>>

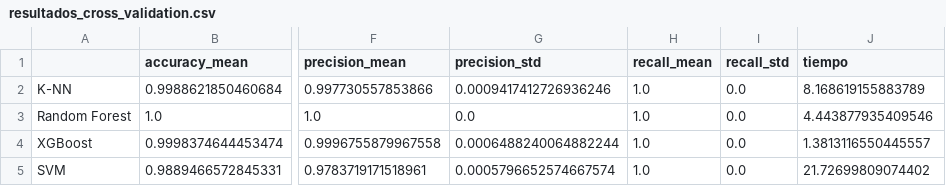
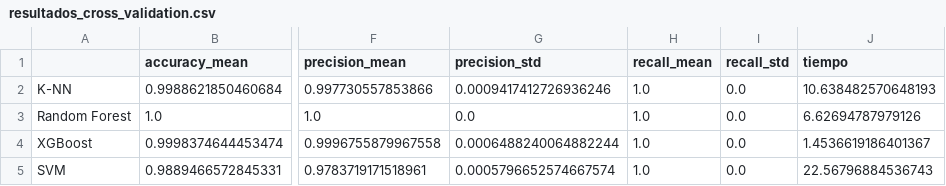
Before and after one commit to scentenoo/ProyectoSismico, a CSV file: Data/Procesados/ML/Optimizacion/resultados_cross_validation.csv, drawn as a sheet; only a part is shown, gaps mark what is left out; the diff names each change by its address in the sheet, - before the commit and + after, or states it on an @@ line.

```diff
--- a/Data/Procesados/ML/Optimizacion/resultados_cross_validation.csv
+++ b/Data/Procesados/ML/Optimizacion/resultados_cross_validation.csv
-J2 (tiempo): 8.168619155883789
+J2 (tiempo): 10.638482570648193
-J3 (tiempo): 4.443877935409546
+J3 (tiempo): 6.62694787979126
-J4 (tiempo): 1.3813116550445557
+J4 (tiempo): 1.4536619186401367
-J5 (tiempo): 21.72699809074402
+J5 (tiempo): 22.56796884536743
```
Also changed, not shown: Data/Procesados/ML/Optimizacion/comparacion_modelos_optimizados.csv, 21 other files.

<<

**Your instructions**:
Please produce an exact copy of all the material, leaving out the pictures.

**Result of this exercise**:
Before and after one commit to scentenoo/ProyectoSismico, a CSV file: Data/Procesados/ML/Optimizacion/resultados_cross_validation.csv, drawn as a sheet; only a part is shown, gaps mark what is left out; the diff names each change by its address in the sheet, - before the commit and + after, or states it on an @@ line.

```diff
--- a/Data/Procesados/ML/Optimizacion/resultados_cross_validation.csv
+++ b/Data/Procesados/ML/Optimizacion/resultados_cross_validation.csv
-J2 (tiempo): 8.168619155883789
+J2 (tiempo): 10.638482570648193
-J3 (tiempo): 4.443877935409546
+J3 (tiempo): 6.62694787979126
-J4 (tiempo): 1.3813116550445557
+J4 (tiempo): 1.4536619186401367
-J5 (tiempo): 21.72699809074402
+J5 (tiempo): 22.56796884536743
```
Also changed, not shown: Data/Procesados/ML/Optimizacion/comparacion_modelos_optimizados.csv, 21 other files.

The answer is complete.